WHAT YOU NEED TO DO: Count lines, not occurrences: report how many lines in the records hold the string "seuil", and nothing else.

DATA LISTING:
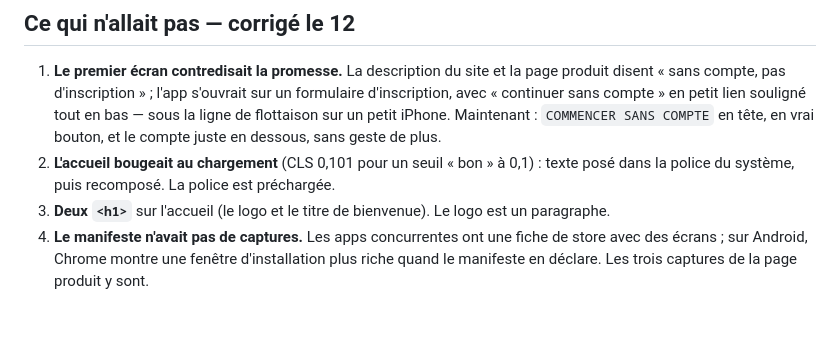
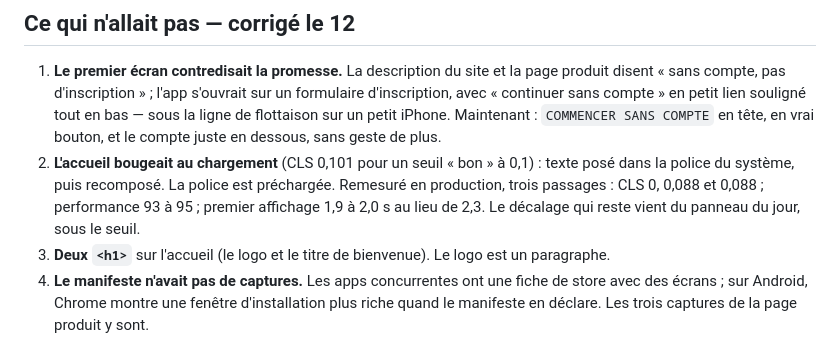
Before and after one commit to flxYom/top-set, a Markdown page: docs/audit-concurrence-2026-09-12.md, the part around the change. Drawn GitHub-style; blank space fills up the shorter version.

```diff
--- a/docs/audit-concurrence-2026-09-12.md
+++ b/docs/audit-concurrence-2026-09-12.md
@@ -58,7 +58,9 @@ dernière fois en face, la grille de Strong et Hevy (refaite le 11).
    juste en dessous, sans geste de plus.
 2. **L'accueil bougeait au chargement** (CLS 0,101 pour un seuil « bon » à 0,1) :
    texte posé dans la police du système, puis recomposé. La police est
-   préchargée.
+   préchargée. Remesuré en production, trois passages : CLS 0, 0,088 et 0,088 ;
+   performance 93 à 95 ; premier affichage 1,9 à 2,0 s au lieu de 2,3. Le
+   décalage qui reste vient du panneau du jour, sous le seuil.
 3. **Deux `<h1>`** sur l'accueil (le logo et le titre de bienvenue). Le logo est
    un paragraphe.
 4. **Le manifeste n'avait pas de captures.** Les apps concurrentes ont une fiche
```
Also changed, not shown: README.fr.md (+3 -1 lines), README.md (+4 -1 lines).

RESPONSE: 2